Investment decisions should reside with the trustee board, he said, as "these people are also responsible for the fund's performance".
However, he noted that regulators had the means to increase transparency of products and investments, as investors had "paid dearly" for "asymmetries in information" between them and the asset manager.
Mettler said funds should use the effects of scale by pooling mandates rather than over-diversifying, as this, together with re-negotiating mandates, could save as much as one-quarter in costs.
He added that performance fees were basically "options" emitted by the institutional investor and should be valued accordingly.
Also speaking at the conference, Paul Woolley – former chairman of GMO Woolley until 2006, after which he funded the Paul Woolley Centre for the Study of Capital Market Dysfunctionality at the London School of Economics – largely agreed, saying that charges and fees were one element responsible for low returns in recent years.
"The main return of hedge funds went to their owners, not their clients, who were lucky to get anything," Woolley said.
Respecting private equity investments, he said "hidden costs" and commodity investments were "unethical".
Quoting from his 'Manifesto for Giant Funds', he slammed alternative investments and performance fees and urged institutional investors to transform their way of thinking.
"Performance fees just aggravate moral hazard, and if they are applied, then it should only be over a 3-5 year investment horizon," he said.
Similarly, he said mark-to-market valuation was "cyclical and damaging" because it "forces short-term views on investors who should be investing long".

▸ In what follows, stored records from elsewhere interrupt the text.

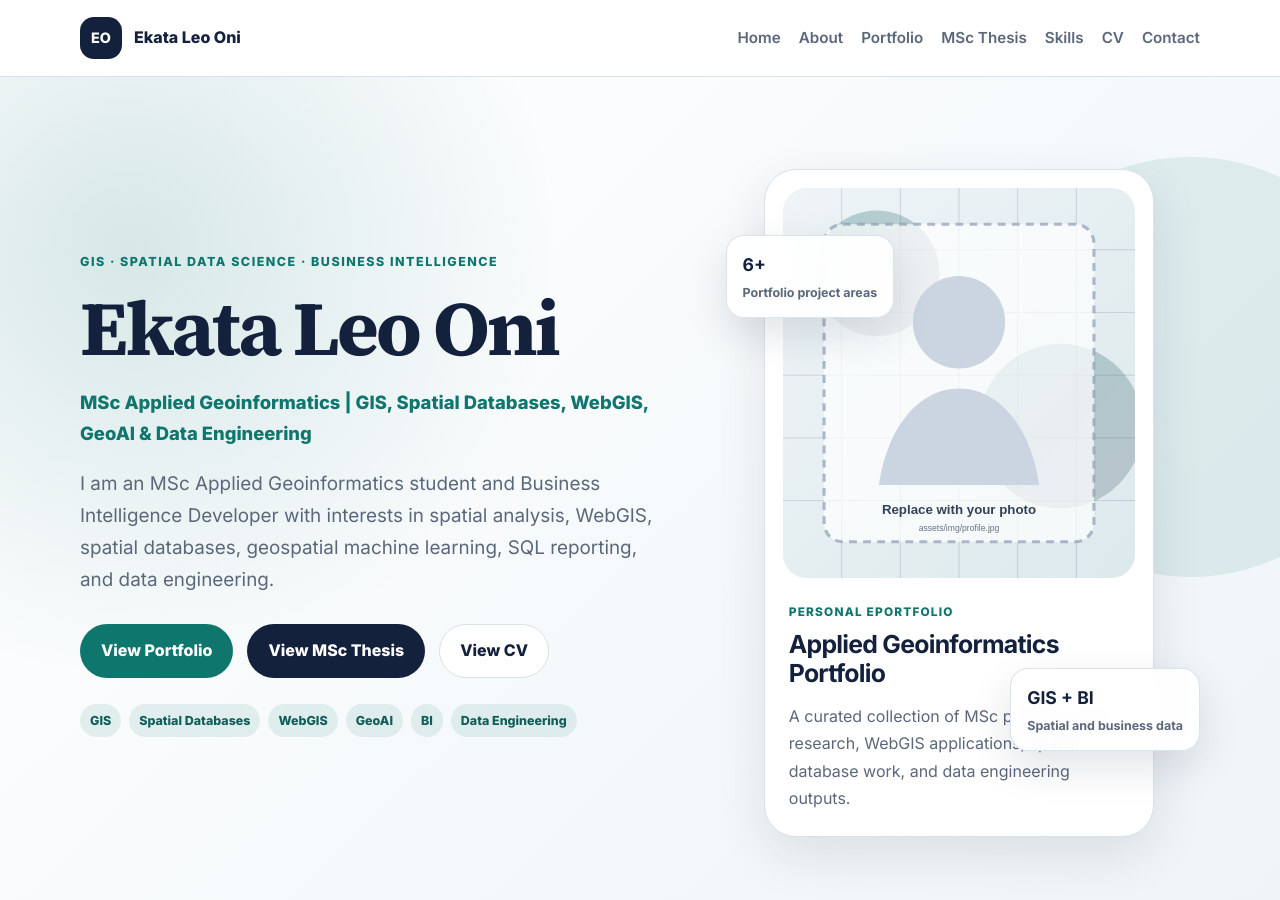
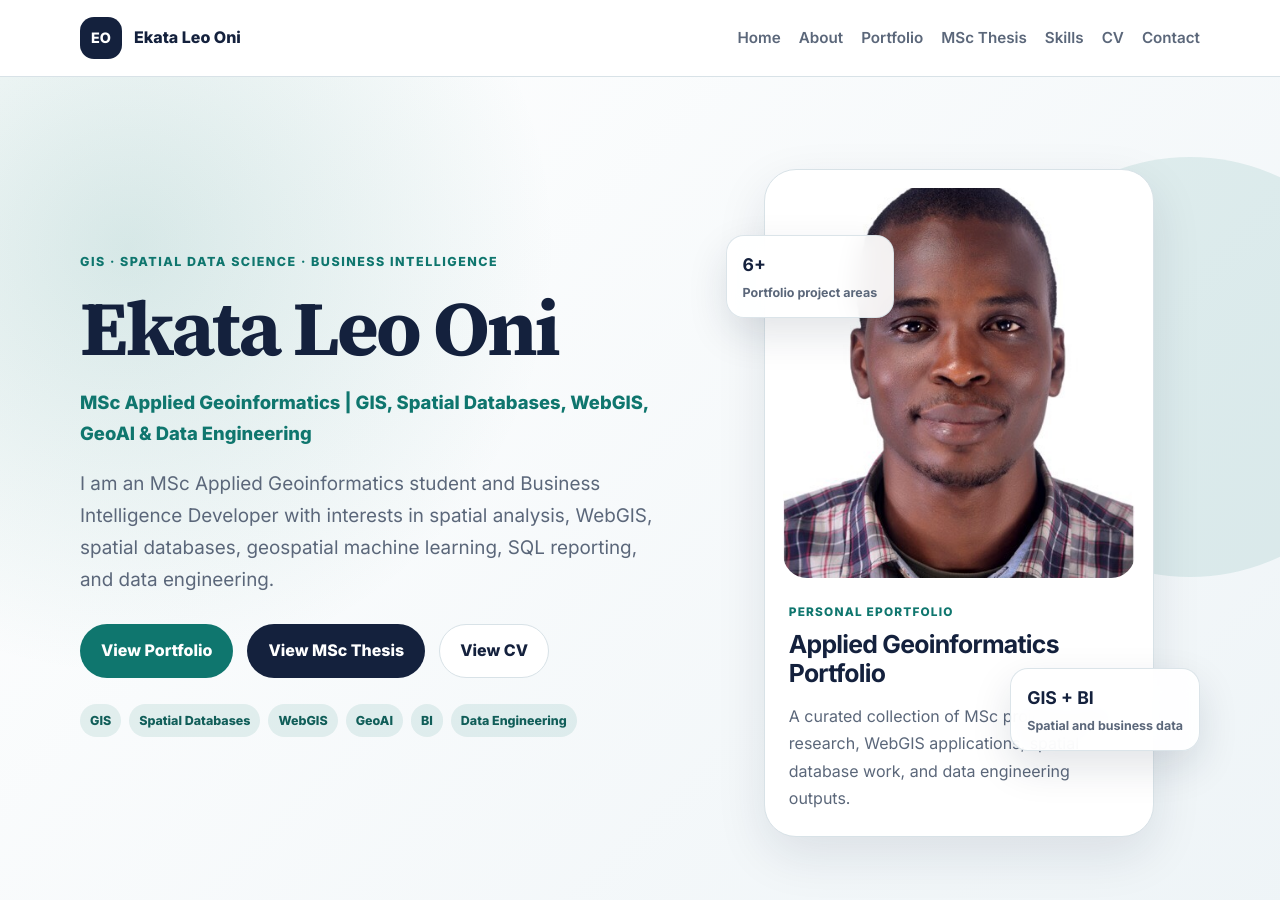
Before and after one commit to euphoricking/euphoricking.github.io, a Jekyll site: the page built from index.md, in a window 1280 px wide and 900 px high. Built offline with Jekyll 4.4.1, drawn with Linux system fonts in a browser that asks for light colours.

Commit message:
Update profile image source in index.md

```diff
--- a/index.md
+++ b/index.md
@@ -36,7 +36,7 @@ title: Home
     <div class="profile-panel">
       <div class="profile-card">
         <div class="profile-image-wrap">
-          <img src="{{ '/assets/img/profile-placeholder.svg' | relative_url }}" alt="Profile placeholder" class="profile-image">
+          <img src="{{ '/assets/img/profile.jpg' | relative_url }}" alt="Profile placeholder" class="profile-image">
         </div>
         <div class="profile-info">
           <p class="profile-kicker">Personal ePortfolio</p>
```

As I stated at the conference last week, the majority of hedge funds and private equity funds are not worth paying any fees for as they deliver mediocre results, charging pensions 2&20 in fees (2% management fee and 20% performance fee) as they sell beta as alpha. Even after the 2008 carnage, it never ceases to amaze me how stupid pension funds get conned by 'sophisticated' marketing ploys of hedge fund and private equity fund managers. Always be skeptical and never rely on past performance. Even the Bridgewaters and TPGs of this world can get smoked in these markets so always be skeptical and think before jumping into alternatives.
Pension funds should be thinking a lot more like Leo de Bever, bringing alpha internally to reduce costs, and only paying fees to funds that generate alpha that they can't generate internally. Moreover, I think it's time that all pension funds, endowment funds and insurance funds and family offices got together to discuss this 2&20 model for alternatives. Why should you be paying 2% management fee to a multi-billion hedge fund for turning on the lights? After assets under management reach a certain level, it should be all about performance and there should be a hurdle rate over T-bills before any performance fee kicks in (just like PE funds have). The problem is that most of the big "brand name" hedge funds have become large asset gatherers, not aligning their interests with those of their clients, and yet stupid pension funds listening to their stupid consultants keep plowing billions into them. It's truly scandalous.

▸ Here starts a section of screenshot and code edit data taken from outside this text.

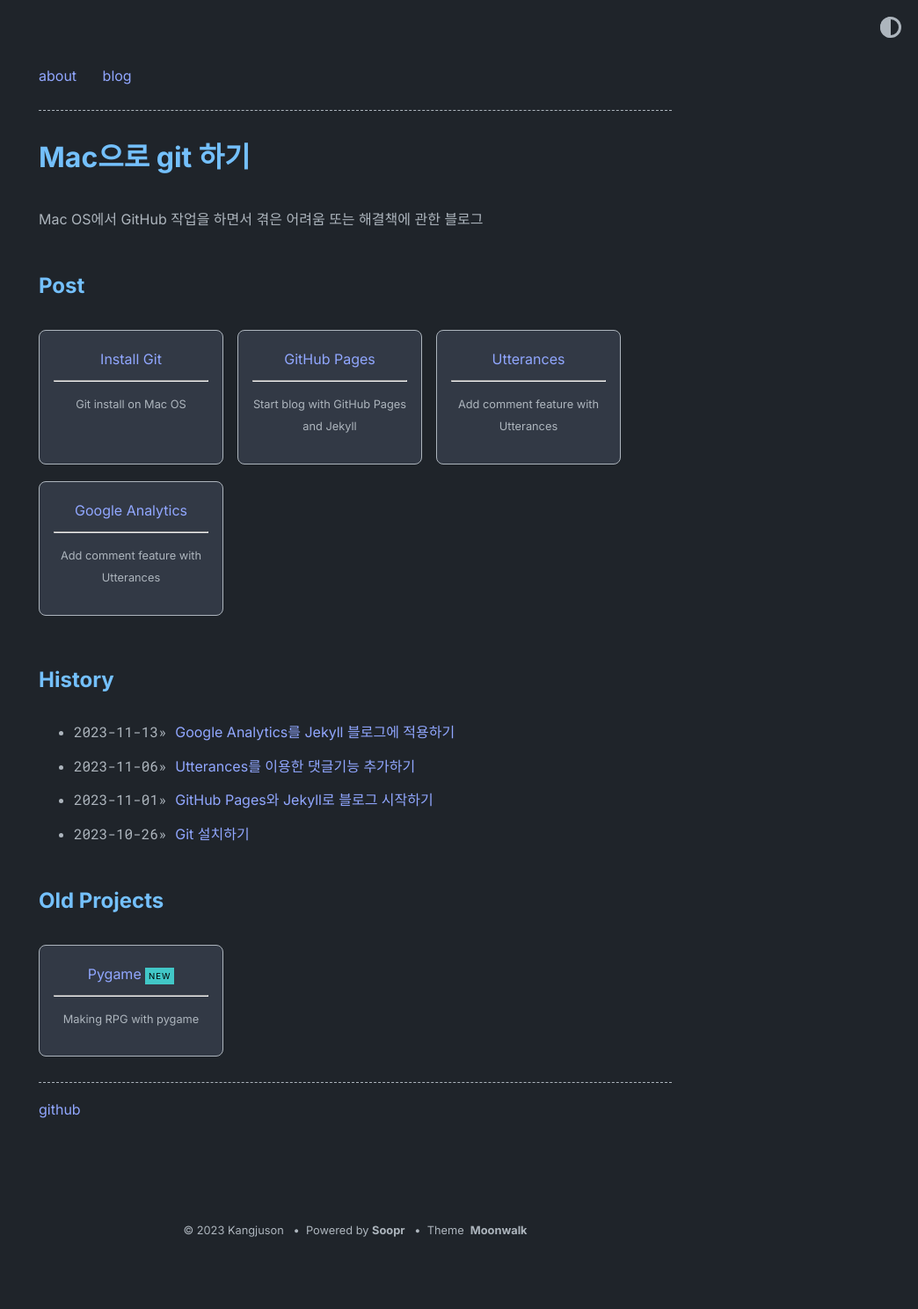
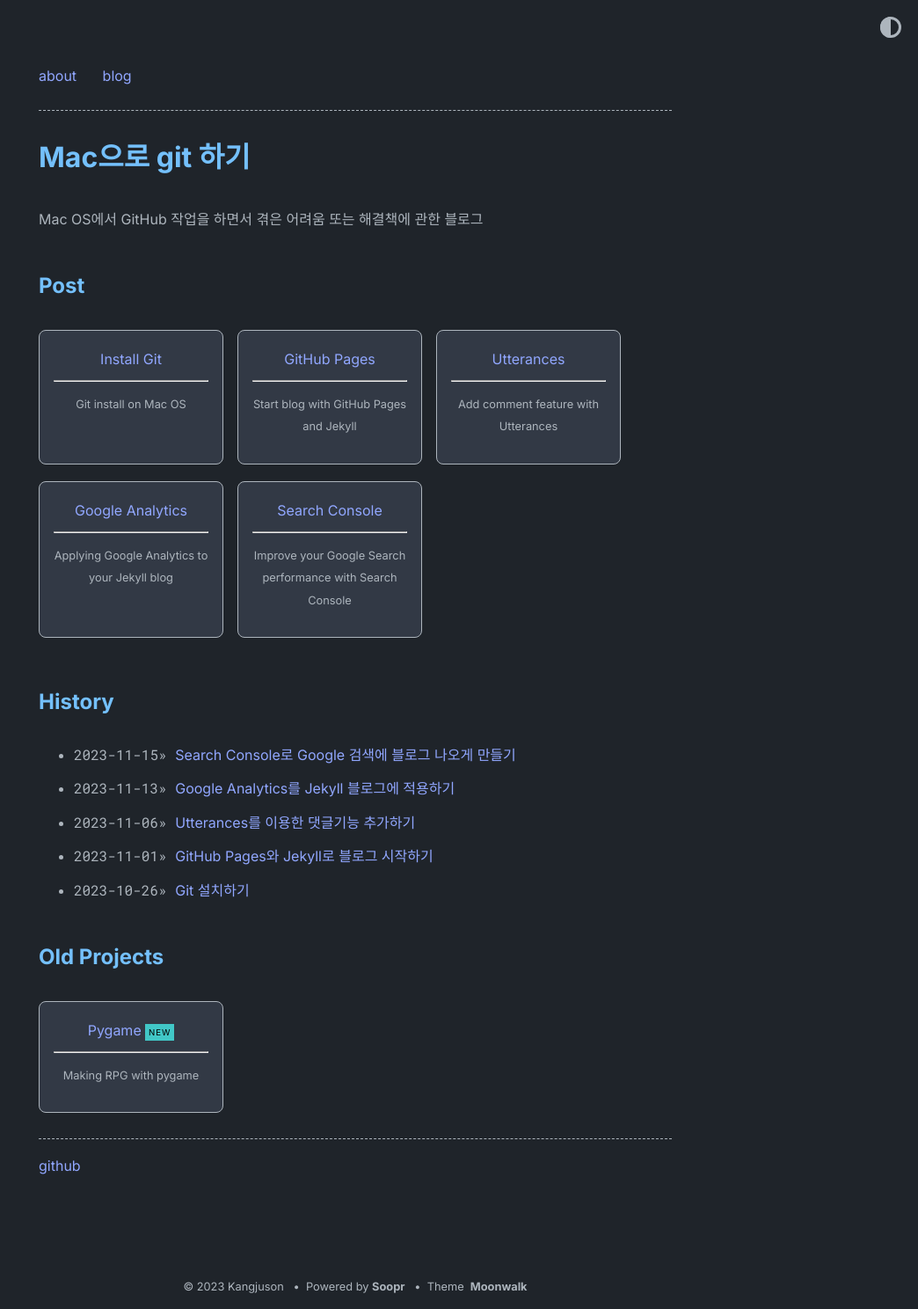
Before and after one commit to kangjuson/kangjuson.github.io, a Jekyll site: the page built from index.md, in a window 1280 px wide. Shown: the whole page at 88% size, without its empty margins (236-1280 px from the left). Built offline with Jekyll 4.4.1, drawn with Linux system fonts in a browser that asks for light colours; before the commit the page ends 1424 px from its top, so only the background shows below that.

Commit message:
add google search console post

````diff
--- a/_data/home.yml
+++ b/_data/home.yml
@@ -20,7 +20,11 @@ project_entries:
 
   - title: Google Analytics
     url: googleanalytics-post
-    desc: Add comment feature with Utterances
+    desc: Applying Google Analytics to your Jekyll blog
+
+  - title: Search Console
+    url: searchconsole-post
+    desc: Improve your Google Search performance with Search Console
 
 old_project_entries:
   - title: Pygame
--- /dev/null
+++ b/_posts/2023-11-15-SearchConsole-post.md
@@ -0,0 +1,69 @@
+---
+title: Search Console로 Google 검색에 블로그 나오게 만들기
+layout: post
+author: Kang Juson
+tags: [Git, Mac OS, Google, Search Console]
+---
+
+# Search Console 시작하기
+ Google Search Console에 사이트맵을 등록시켜주지 않으면 아무리 블로그를 열심히 만들어봤자 검색해도 안나온다. 그렇기 때문에 구글 검색에서 우리의 블로그를 띄우기 위에 오늘은 Search Console을 이용하여 사이트 맵을 등록해 줄 것이다.
+
+---
+
+## 1. 준비하기
+ - 아래의 코드를 복사하여 `sitemap.xml` 이라는 파일을 만들어서 본인의 `github.io` 파일 안에 넣는다.
+
+   ```xml
+      ---
+      layout: null
+      ---
+      <?xml version="1.0" encoding="UTF-8"?>
+      <urlset xmlns:xsi="http://www.w3.org/2001/XMLSchema-instance"
+            xsi:schemaLocation="http://www.sitemaps.org/schemas/sitemap/0.9 http://www.sitemaps.org/schemas/sitemap/0.9/sitemap.xsd"
+            xmlns="http://www.sitemaps.org/schemas/sitemap/0.9">
+         {% for post in site.posts %}
+         <url>
+            <loc>{{ site.url }}{{ post.url }}</loc>
+            {% if post.lastmod == null %}
+            <lastmod>{{ post.date | date_to_xmlschema }}</lastmod>
+            {% else %}
+            <lastmod>{{ post.lastmod | date_to_xmlschema }}</lastmod>
+            {% endif %}
+            {% if post.sitemap.changefreq == null %}
+            <changefreq>weekly</changefreq>
+            {% else %}
+            <changefreq>{{ post.sitemap.changefreq }}</changefreq>
+            {% endif %}
+            {% if post.sitemap.priority == null %}
+            <priority>0.5</priority>
+            {% else %}
+            <priority>{{ post.sitemap.priority }}</priority>
+            {% endif %}
+         </url>
+         {% endfor %}
+      </urlset>
+   ```
+
+ - 아래의 코드를 복사하여 `robots.txt` 파일을 만들어 본인의 `github.io` 파일안에 넣는다.
+
+ ```
+   User-agent: *
+   Allow: /
+   Sitemap: {{ '/sitemap.xml' | relative_url | prepend: site.url }}
+ ```
+
+ - 파일을 add 하고 commit 한 후 push 해준다.
+
+## 2. 등록하기
+1. [Google Search Console 홈페이지](https://search.google.com/search-console/about)에 접속한다.
+ ![image error](images/스크린샷 2023-11-15 오후 5.01.17.png)
+
+2. 시작하기를 눌러 다음 페이지로 넘어간 후 좌측 메뉴에서 sitemap 메뉴로 들어간다.
+ ![image error](images/스크린샷 2023-11-15 오후 5.01.33.png)
+
+3. 새 사이트맵 추가 메뉴에서 본인 블로그 주소 뒤에 `sitemap.xml` 을 입력한 뒤 제출을 누른다.
+ ![image error](images/스크린샷 2023-11-15 오후 5.01.39.png)
+
+---
+
+이러면 아마도? 구글에 검색을 하면 검색어에 따라서 검색결과에 뜰 것이다. 물론 나는 귀찮아서 굳이 찾아보지는 않겠지만 궁금하면 찾아보는 것을 추천한다.
````
Also changed, not shown: images/스크린샷 2023-11-15 오후 5.01.17.png (added), images/스크린샷 2023-11-15 오후 5.01.33.png (added), images/스크린샷 2023-11-15 오후 5.01.39.png (added), 1 other file.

Let me end this comment by stating that La Dolce Beta is coming back and we are likely to see a massive year-end rally in markets after Greek Prime Minister George Papandreou and conservative opposition leader Antonis Samaras agreed on Sunday on a new coalition government to approve a euro zone bailout deal. It looks like Lucas Papademos, former vice-president of the European Central Bank (ECB) and former governor of the Greek central bank, is an early favorite to lead the transition government, but we'll see what is announced on Monday.
In any case, markets should react favorably to the latest developments, snapping up risk assets (but Italy remains a concern). I'm primarily trading Chinese solar shares but I also like shares in technology, energy, mining, metals and materials and think that pensions should be taking on risk in the near-term. Longer-term, I'm worried that policy blunders will come back to haunt markets. Tread carefully in this environment but don't be surprised if a melt-up materializes in the next few weeks.